Tornadoes Have the Potential to Effect Psychological Health
Tornadoes Cause Emotional Distress
The United States has the most severe and damaging tornadoes of any country in the world. Research about how tornadoes develop has been going on for years but there is still a lot of mystery about how they work. One thing for certain is that they are unpredictable and deadly. I grew up and live in an area that meteorologists call Tornado Alley. Tornadoes can strike swiftly with little or no warning. The unpredictable nature of tornadoes can cause emotional distress. Natural Disasters of any kind have the potential to effect psychological health. On Saturday June 2nd, 1990 my hometown was devastated by a tornado.
Petersburg Indiana is a small town in Southern Indiana located in Pike County.
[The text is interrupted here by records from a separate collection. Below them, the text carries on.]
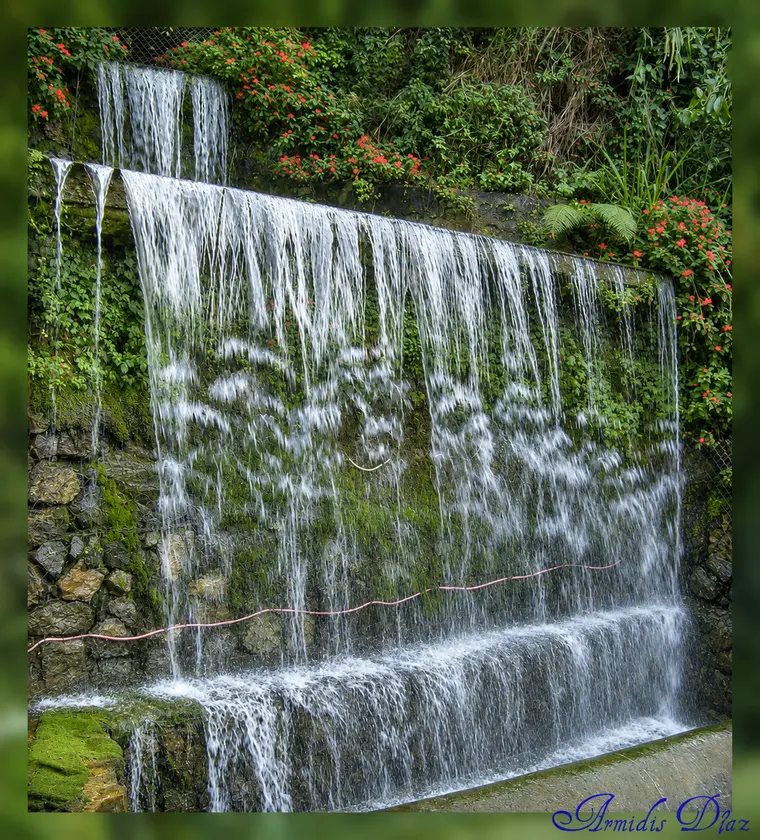
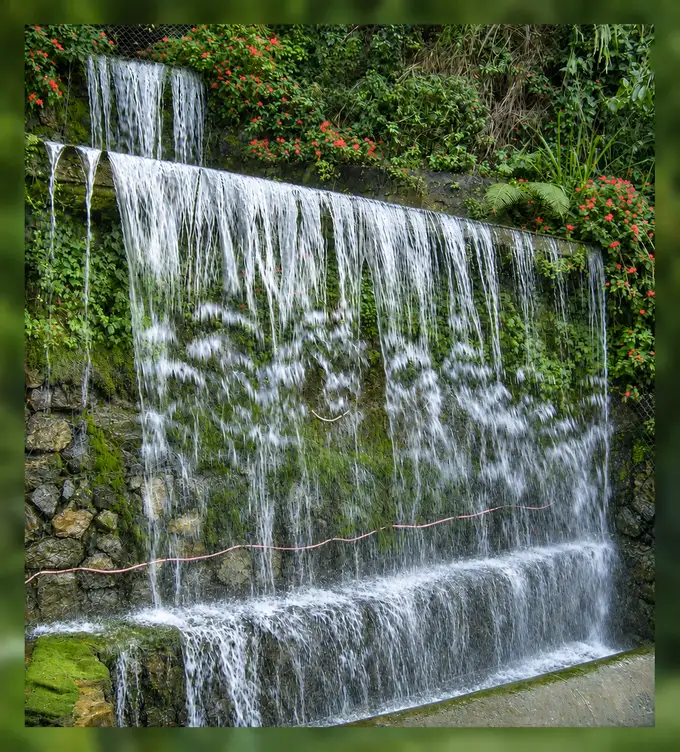
Publish updated La Cortina waterfall photo

diff --git a/guide/app.js b/guide/app.js
@@ -18,7 +18,7 @@ const placePhotos = {
     "https://www.tripadvisor.nl/Attraction_Review-g675009-d4978569-Reviews-La_Confluencia-Jarabacoa_La_Vega_Province_Dominican_Republic.html"
   ],
   "Balneario La Cortina": [
-    "place-photos/cortina-cascada.webp"
+    "place-photos/cortina-cascada.webp?v=2"
   ],
   "Calle de las Sombrillas": [
     "place-photos/sombrillas.webp",
@@ -97,6 +97,7 @@ function showGuide() {
       image.src = './guide/' + file;
       image.alt = name;
       image.loading = 'lazy';
+      if (name === 'Balneario La Cortina') image.style.aspectRatio = 'auto';
       figure.append(image);
       if (source) {
         const caption = node('figcaption');

diff --git a/guia.html b/guia.html
@@ -34,6 +34,6 @@
     <main id="content"></main>
     <footer class="frame footer"><span>Nature Paradise Jarabacoa</span></footer>
   </div>
-  <script type="module" src="./guide/app.js?v=cortina-cascada"></script>
+  <script type="module" src="./guide/app.js?v=cortina-cascada-2"></script>
 </body>
 </html>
I lived the first twelve years of my life in this sleepy small town where in the 1960s everyone left their doors unlocked and children played outside with no worries. I remember when they used a block off the side of Main Street for street dances. The Skating Rink and the Movie Theater was part of my life. Skeet’s café served ice cream, shakes and root beer floats in those good old fashioned Sundae glasses. You could also stick a dime in the jukebox that was right at the table.
My family was from Pike County however when I was twelve we moved thirteen miles north to Washington located in Daviess County. The years went by and times changed. I was a grown woman with three children the night tragedy hit the small town where my family lives. My husband’s best friend who lives in Petersburg came to our house looking shell shocked telling us Petersburg has been wiped out by a tornado. It’s gone! My daughter was at my Mom’s house in Petersburg and the panic that grabbed me is indescribable. Fearing for friends and family members we got in the car and headed for Pike County. The short 15 minute drive that passes right beside the White River gave us some indication of what we were in for. The power lines were down and huge transformers made of steel were bent over double. We were astounded when we got there and found the National Guard had set up road blocks into town. We kept telling them we needed to get in to check on our family members but they would not let us pass. Being from the area we just turned around and took the back roads in. Probably was not suppose to do that but I was going to check on my daughter. I later learned a State of Emergency had been declared in Indiana. Governor Evan Bayh had sent the National Guard to Petersburg and also Bedford a town about 40 miles north of where I lived because these were the two hardest hit areas in Southern Indiana.
The sun was rising as we drove into to Petersburg and seeing the destruction was one of the biggest shocks of my life. I had never seen anything like it. It looked like a war zone. We were starting to feel anxious about all the folks we knew. We heard six people had been killed. Being separated from our families and friends we were feeling overwhelmed and confused. My husband and I both checked on our parents first who were okay and luckily their homes were still standing. My little girl was really shook up but physically fine. I was very agitated by this point because the apartment building my grandpa lived in was wiped out. A temporary morgue had been set up at the Fire Station but I was too scared to check there. After looking for him for two hours we finally found him at the VFW which had been set up as a temporary shelter. We next stopped by a friend’s trailer but it was gone. We later found out they were not home at the time and were still in one piece. This couple’s story was incredible. They left their home in Petersburg because of the tornado warnings. They were driving towards Montgomery a small community located six miles from my home and ran straight into a tornado. They out ran the tornado by driving very fast (which the experts do not recommend) the whole time not knowing their mobile home had been destroyed.
Walking through downtown Petersburg was quite a shock. The tornado had gone right down Main Street. Half the town was destroyed. What we saw that morning are images I will never forget. Glass was everywhere, cars were twisted pieces of metal and debris was scattered everywhere. The tornado destroyed the elementary school where both my husband and I had attended. The Mayors home was completely demolished along with several landmarks of our childhood.
The effects of a tornado can be long lasting. It’s normal for people who live through a tornado or who have loved ones in a tornado to deal with a range of emotions. In our case for years we had to deal with our daughter who would get hysterical when the wind would blow. To this day she is petrified of storms.
I read an article on how 50% of people ignore tornado warnings and I was shocked. If a tornado warning is issued take cover. If you are ever in a tornado get as close to the ground as possible. If you live in a mobile home leave for a safer place. If you do not have a basement take cover in an interior room. Bathrooms are best because they usually have stronger walls because of the pipes.
In the tornado outbreak that hit Indiana June 2nd 1990 the National Weather Service confirmed 37 tornadoes that day. Seven of the tornadoes were rated F4 with winds estimated at 207 Mph. Petersburg recovered just as many other places that have been devastated by a tornado and today the town remains a great place to live, work and raise a family.
My family was very lucky that day but others were not.